As part of a new Gamasutra feature, Warren Spector, the designer behind Deus Ex and Epic Mickey, explains why it's crucial that the rapidly disappearing history of games is saved for future generations.
"It's important for all publishers and developers (and even some gamers) to preserve our history for future generations," Spector said, in response to Gamasutra contributor John Andersen.
"Unlike earlier media, like film and television, which were born at a time when historians and academics tended to focus on an established canon of 'important' works and 'great men,' video games were born at a time when the cultural gatekeepers were more open to new ideas, new thinking and new media."
"Where the early history of film and television has been largely lost thanks to industry indifference and academic ignorance, we have a chance to preserve our history, before our pioneers pass away, our design documents, marketing materials and beta builds disintegrate or get trashed, and our hardware deteriorates to the point of inoperability. The fact is, over the last 40 years or so, we've seen the rise of the first new medium of expression and communication since the rise of television and not to preserve our history would be a crime."
But what will prevent this from occurring?

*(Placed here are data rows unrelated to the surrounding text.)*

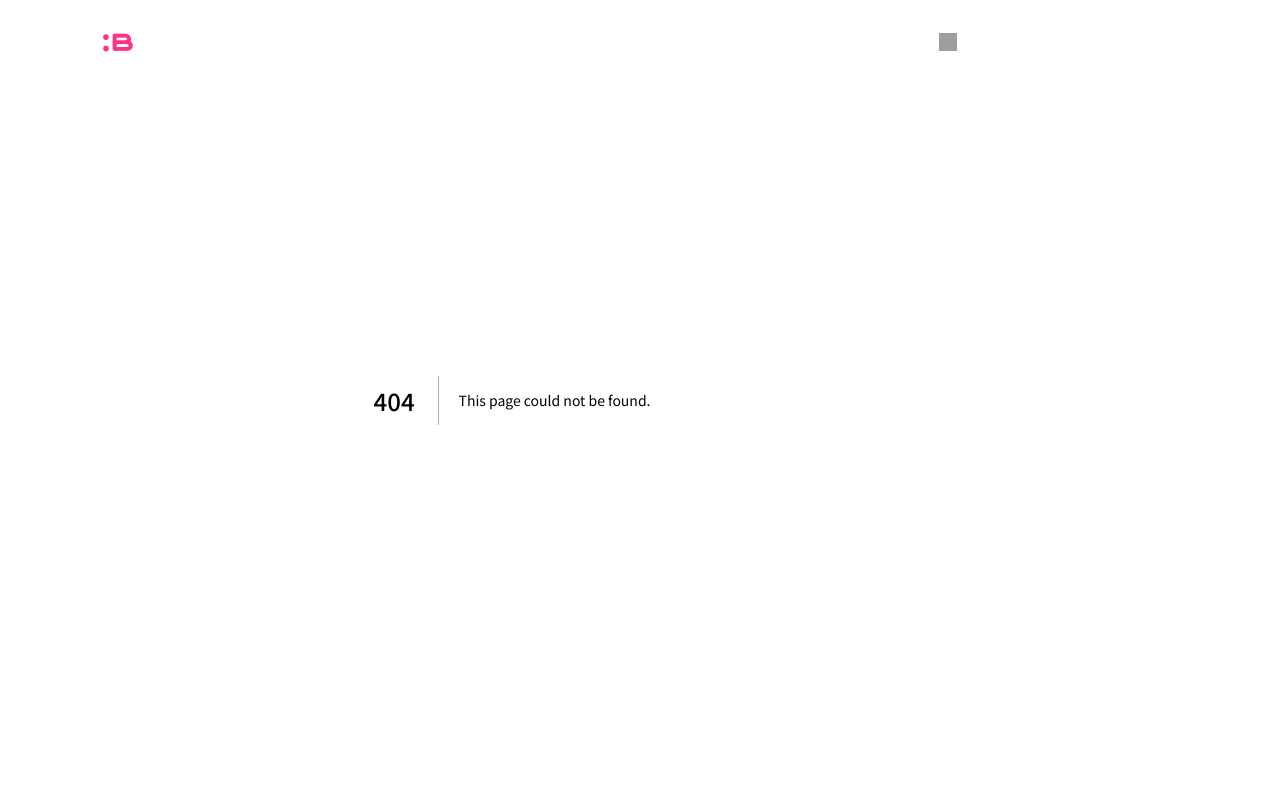
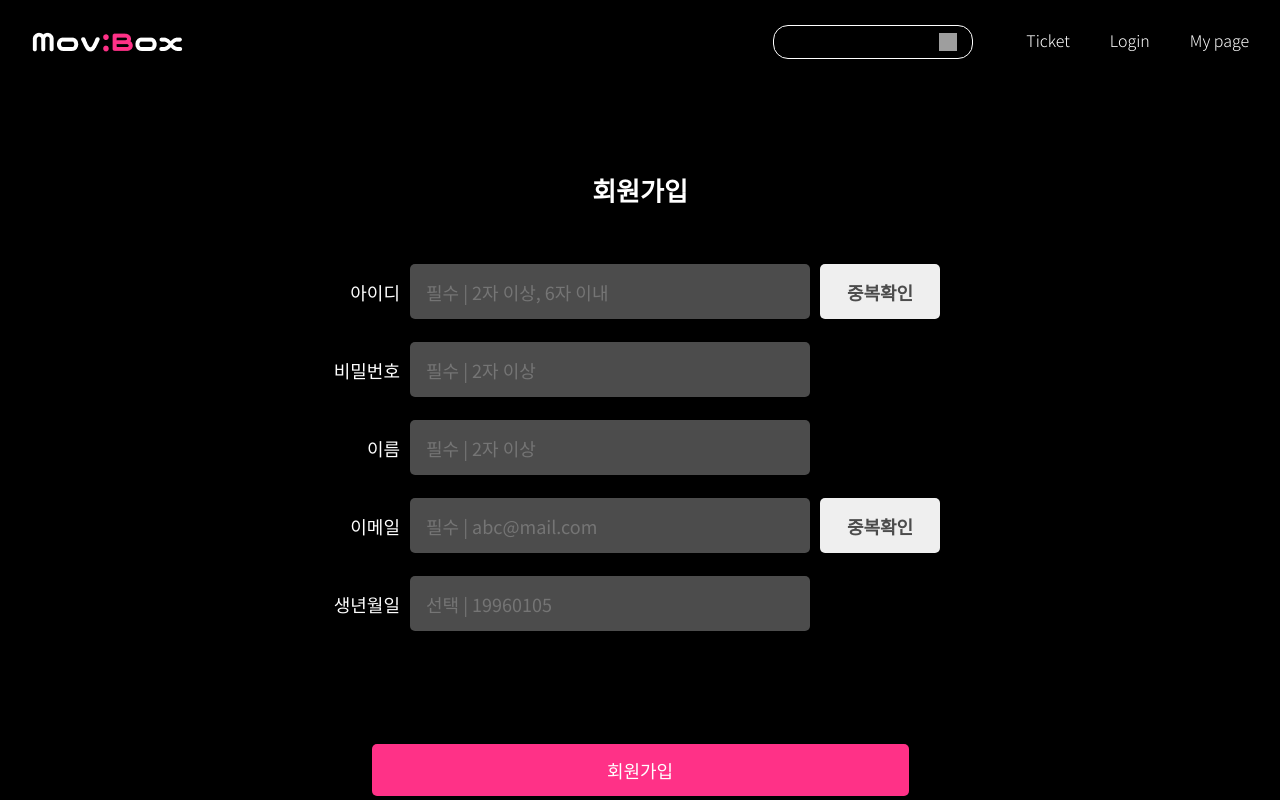
Before and after one commit to kimziyeon/movBox, a Next.js app: page /login/1 in a window 1280 px wide. Before the commit this address had no page. Shown: the top 800 px of the page. Built offline with nearby package versions, Linux system fonts and the light colour scheme; grey boxes are pictures that could not be loaded.

Commit message:
회원가입 진행중

```diff
--- a/package.json
+++ b/package.json
@@ -17,7 +17,7 @@
     "react": "^18",
     "react-dom": "^18",
     "sass": "^1.77.8",
-    "swiper": "^11.1.10",
+    "swiper": "^11.1.11",
     "zustand": "^4.5.5"
   },
   "devDependencies": {
--- /dev/null
+++ b/src/app/login/[join]/page.jsx
@@ -0,0 +1,12 @@
+import React from 'react';
+import Join from '../../../comp/UIUX/Join';
+
+function page(props) {
+    return (
+        <div>
+            <Join/>
+        </div>
+    );
+}
+
+export default page;
--- /dev/null
+++ b/src/comp/UIUX/Join.jsx
@@ -0,0 +1,28 @@
+import React from 'react';
+import '../style/join.scss'
+
+const fields = [
+    { id: 'id', label: '아이디', placeholder: '필수 | 2자 이상, 6자 이내', hasButton: true },
+    { id: 'pw', label: '비밀번호', placeholder: '필수 | 2자 이상' },
+    { id: 'name', label: '이름', placeholder: '필수 | 2자 이상' },
+    { id: 'email', label: '이메일', placeholder: '필수 | abc@mail.com', hasButton: true },
+    { id: 'birth', label: '생년월일', placeholder: '선택 | 19960105' },
+];
+
+function Join() {
+    return (
+        <div className='join_membership'>
+            <h2>회원가입</h2>
+            {fields.map((field) => (
+                <div key={field.id} className={`check ${field.id}`}>
+                    <p>{field.label}</p>
+                    {field.hasButton && <button className='btn'>중복확인</button>}
+                    <input type="text" placeholder={field.placeholder} />
+                </div>
+            ))}
+            <button className='btn'>회원가입</button>
+        </div>
+    );
+}
+
+export default Join;
--- a/src/comp/UIUX/Login.jsx
+++ b/src/comp/UIUX/Login.jsx
@@ -1,6 +1,7 @@
 'use client';
 import React, { useState } from 'react';
 import '../style/login.scss'
+import Link from 'next/link';
 function Login(props) {
     let [findIdClick , setFindIdClick]=useState(true);
     const findId = ()=>{
@@ -23,7 +24,7 @@ function Login(props) {
             <div className='personal_info'>
                 <p onClick={findId}>아이디 / 비밀번호 찾기</p>
                 <p>|</p>
-                <p>회원가입</p>
+                <p><Link href='/login/join'>회원가입</Link></p>
             </div>
             <div className={findIdClick ? 'find id':'find id on'}>
                 <span className='close' onClick={findId}>close_btn</span>
--- /dev/null
+++ b/src/comp/style/join.scss
@@ -0,0 +1,94 @@
+.join_membership{
+    text-align: center;
+    margin-top: 177px;
+    padding:0 32px;
+    h2{
+        font-size: 26px;
+    }
+    input{
+        width:100%;
+        border-radius:5px;
+        background-color: var(--mov_gray);
+        height:55px;
+        padding:15px 0 15px 16px;
+        font-size: 18px;
+        color:white;
+        border:none;
+        margin-top: 10px;
+    }
+    .check{
+        display:flex;
+        flex-wrap: wrap;
+        justify-content: space-between;
+        align-items: flex-end;
+        margin-top: 61px;
+        p{
+            font-size: 18px;
+            font-weight: 300;
+        }
+
+        >.btn{
+            border:none;
+            width:120px;
+            height:45px;
+            cursor: pointer;
+            font-size: 18px;
+            font-weight: 600;
+            &:hover{
+                background-color: var(--mov_pink);
+                color:white;
+            }
+        }
+        +.check{
+            margin-top: 23px;
+            p{
+                padding:0;
+            }
+        }
+    }
+    >.btn{
+        width:100%;
+        margin-top: 30px;
+        border:none;
+        cursor: pointer;
+        background-color: (var(--mov_pink));
+        color:white;
+        font-size: 18px;
+    }
+}
+
+@media screen and (min-width : 768px) {
+    .join_membership{
+        padding:0;
+        max-width: 628px;
+        margin:177px auto 0;
+        .check{
+            text-align: right;
+            flex-wrap: nowrap;
+            justify-content: start;
+            align-items: center;
+            gap:10px;
+            p{
+                order:0;
+                flex-shrink: 0;
+                width:74px;
+            }
+            .btn{
+                order:2;
+                height:55px;
+                flex-shrink: 0;
+            }
+            input{
+                order:1;
+                // flex-grow: 1;
+                width:400px;
+                margin:0;
+            }
+        }
+        >.btn{
+            width:537px;
+            // max-width: 626px;
+            margin:113px auto 0;
+        }
+    }
+}
--- a/src/comp/style/login.scss
+++ b/src/comp/style/login.scss
@@ -33,6 +33,9 @@
         p{
             font-size: 14px;
             cursor: pointer;
+            a{
+                color:white;
+            }
         }
 
     }
```
Also changed, not shown: 1 other file (tests, documents, lock files or other folders).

"The biggest threat is indifference. Most people making games see what they do as ephemeral, as not worthy of preservation. Who cares about an early design doc for any one of the thousands of games released each year? Why bother saving a T-shirt given out at E3 to promote the release of a game? Will anyone ever care about the September 1st draft of the schedule for a Mickey Mouse game?"
There's another core issue beyond indifference, says Spector -- the lack of funding for museums and universities to maintain archives.
"The issue is money. These institutions are fighting for survival in a down economy and an age of cuts to academia. They need support. If they get it, our past is secure. If they don't, our history will be lost like that of so many media that came before us."
The full feature, which includes commentary from Richard Garriott, Square Enix, and more, is live now on Gamasutra.